──────── Dataset

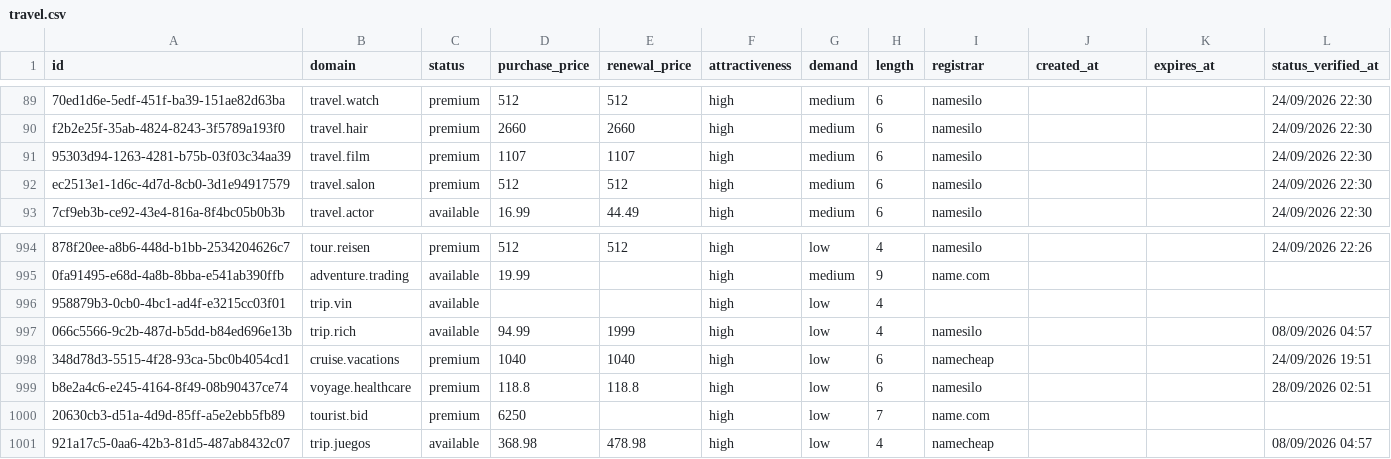
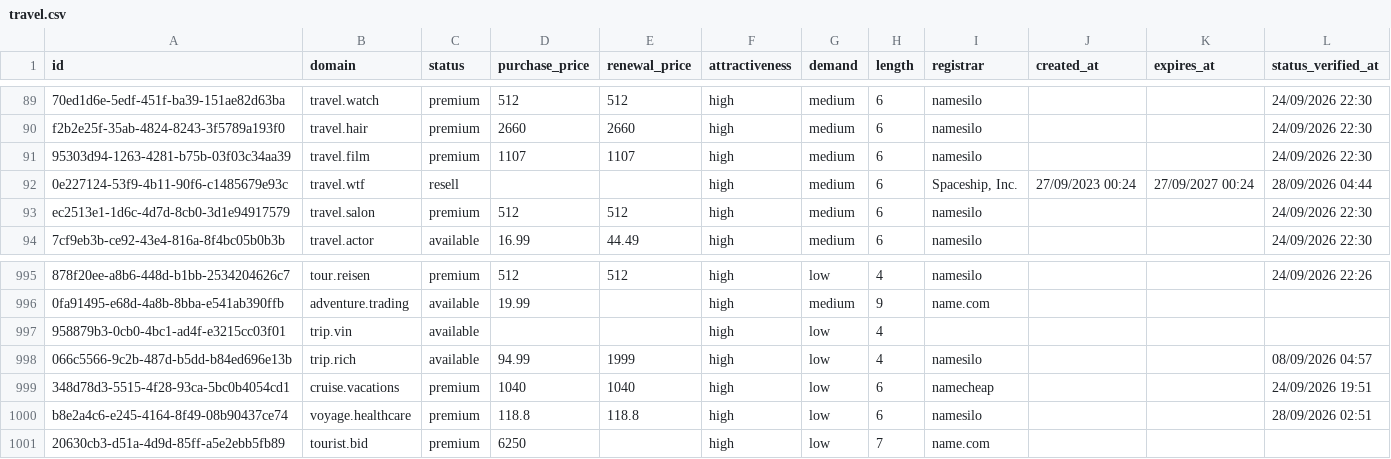
Before and after one commit to UniqueDomains/travel-sector-oneword-domains, a CSV file: travel.csv, drawn as a sheet; only a part is shown, gaps mark what is left out.

Commit message:
Domains update

```diff
--- a/travel.csv
+++ b/travel.csv
@@ -91,2 +91,3 @@ f2b2e25f-35ab-4824-8243-3f5789a193f0,travel.hair,premium,2660,2660,high,medium,6
 95303d94-1263-4281-b75b-03f03c34aa39,travel.film,premium,1107,1107,high,medium,6,namesilo,,,24/09/2026 22:30
+0e227124-53f9-4b11-90f6-c1485679e93c,travel.wtf,resell,,,high,medium,6,"Spaceship, Inc.",27/09/2023 00:24,27/09/2027 00:24,28/09/2026 04:44
 ec2513e1-1d6c-4d7d-8cb0-3d1e94917579,travel.salon,premium,512,512,high,medium,6,namesilo,,,24/09/2026 22:30
@@ -1000,2 +1001 @@ b8e2a4c6-e245-4164-8f49-08b90437ce74,voyage.healthcare,premium,118.8,118.8,high,
 20630cb3-d51a-4d9d-85ff-a5e2ebb5fb89,tourist.bid,premium,6250,,high,low,7,name.com,,,
-921a17c5-0aa6-42b3-81d5-487ab8432c07,trip.juegos,available,368.98,478.98,high,low,4,namecheap,,,08/09/2026 04:57
```
Also changed, not shown: 4 other files.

────────────────

» Aim of the exercise
The answer must be every line of the listing that holds the word "namesilo".

» Response box
 95303d94-1263-4281-b75b-03f03c34aa39,travel.film,premium,1107,1107,high,medium,6,namesilo,,,24/09/2026 22:30
 ec2513e1-1d6c-4d7d-8cb0-3d1e94917579,travel.salon,premium,512,512,high,medium,6,namesilo,,,24/09/2026 22:30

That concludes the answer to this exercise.